---------- Records for the task ----------

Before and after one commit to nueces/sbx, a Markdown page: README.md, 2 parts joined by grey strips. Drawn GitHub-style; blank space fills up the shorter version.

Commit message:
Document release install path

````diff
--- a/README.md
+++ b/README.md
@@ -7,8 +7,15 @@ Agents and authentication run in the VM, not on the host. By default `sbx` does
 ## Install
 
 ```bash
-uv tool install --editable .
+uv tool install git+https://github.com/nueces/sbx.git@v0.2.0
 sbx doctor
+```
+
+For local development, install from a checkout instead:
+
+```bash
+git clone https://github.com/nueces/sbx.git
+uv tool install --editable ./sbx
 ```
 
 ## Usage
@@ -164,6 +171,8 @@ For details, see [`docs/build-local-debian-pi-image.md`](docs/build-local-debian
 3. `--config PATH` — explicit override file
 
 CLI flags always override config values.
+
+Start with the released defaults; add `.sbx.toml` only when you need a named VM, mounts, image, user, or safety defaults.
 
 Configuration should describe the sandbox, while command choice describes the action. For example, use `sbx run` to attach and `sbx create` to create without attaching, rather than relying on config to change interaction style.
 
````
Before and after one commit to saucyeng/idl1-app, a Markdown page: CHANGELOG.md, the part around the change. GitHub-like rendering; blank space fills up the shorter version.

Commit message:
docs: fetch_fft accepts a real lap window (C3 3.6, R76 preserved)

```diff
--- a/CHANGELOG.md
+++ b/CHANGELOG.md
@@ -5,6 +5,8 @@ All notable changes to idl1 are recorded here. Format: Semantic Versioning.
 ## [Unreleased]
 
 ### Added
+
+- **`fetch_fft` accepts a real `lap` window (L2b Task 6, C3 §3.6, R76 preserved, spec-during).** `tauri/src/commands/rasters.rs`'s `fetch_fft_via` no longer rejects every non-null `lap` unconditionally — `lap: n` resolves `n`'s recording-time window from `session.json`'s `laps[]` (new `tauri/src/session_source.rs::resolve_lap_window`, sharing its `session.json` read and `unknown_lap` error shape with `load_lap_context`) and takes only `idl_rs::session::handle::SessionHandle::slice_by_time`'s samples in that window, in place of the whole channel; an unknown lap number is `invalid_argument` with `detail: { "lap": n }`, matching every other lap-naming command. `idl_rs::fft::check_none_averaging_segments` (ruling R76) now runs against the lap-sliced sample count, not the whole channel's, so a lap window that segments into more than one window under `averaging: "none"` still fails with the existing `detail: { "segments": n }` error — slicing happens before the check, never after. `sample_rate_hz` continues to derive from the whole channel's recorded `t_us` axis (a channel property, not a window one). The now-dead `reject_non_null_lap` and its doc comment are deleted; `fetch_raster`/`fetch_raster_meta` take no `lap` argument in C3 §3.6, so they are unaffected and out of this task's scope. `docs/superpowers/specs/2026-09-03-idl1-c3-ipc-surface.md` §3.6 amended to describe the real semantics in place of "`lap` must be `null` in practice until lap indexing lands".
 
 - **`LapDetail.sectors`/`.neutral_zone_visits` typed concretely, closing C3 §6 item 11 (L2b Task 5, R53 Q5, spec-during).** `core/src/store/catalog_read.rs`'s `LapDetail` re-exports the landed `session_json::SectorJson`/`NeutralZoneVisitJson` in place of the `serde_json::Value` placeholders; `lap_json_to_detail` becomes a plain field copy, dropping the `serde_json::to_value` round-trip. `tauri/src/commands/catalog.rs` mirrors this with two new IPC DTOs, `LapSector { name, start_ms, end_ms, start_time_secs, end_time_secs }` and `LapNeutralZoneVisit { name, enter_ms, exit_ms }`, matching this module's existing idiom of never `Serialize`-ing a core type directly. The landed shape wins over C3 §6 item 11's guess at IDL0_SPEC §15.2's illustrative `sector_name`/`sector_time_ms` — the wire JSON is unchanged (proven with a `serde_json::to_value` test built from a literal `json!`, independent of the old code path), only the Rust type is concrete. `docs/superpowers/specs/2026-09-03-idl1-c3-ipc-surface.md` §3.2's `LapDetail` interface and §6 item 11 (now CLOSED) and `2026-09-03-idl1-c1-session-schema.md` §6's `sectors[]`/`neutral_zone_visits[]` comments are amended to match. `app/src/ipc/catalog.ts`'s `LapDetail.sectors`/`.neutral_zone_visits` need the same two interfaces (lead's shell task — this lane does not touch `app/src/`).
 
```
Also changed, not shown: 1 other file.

----------

-- Problem to work on --
Scan the entries above, and wherever a line holds the string "image", copy it.

-- Solution --
@@ -164,6 +171,8 @@ For details, see [`docs/build-local-debian-pi-image.md`](docs/build-local-debian
+Start with the released defaults; add `.sbx.toml` only when you need a named VM, mounts, image, user, or safety defaults.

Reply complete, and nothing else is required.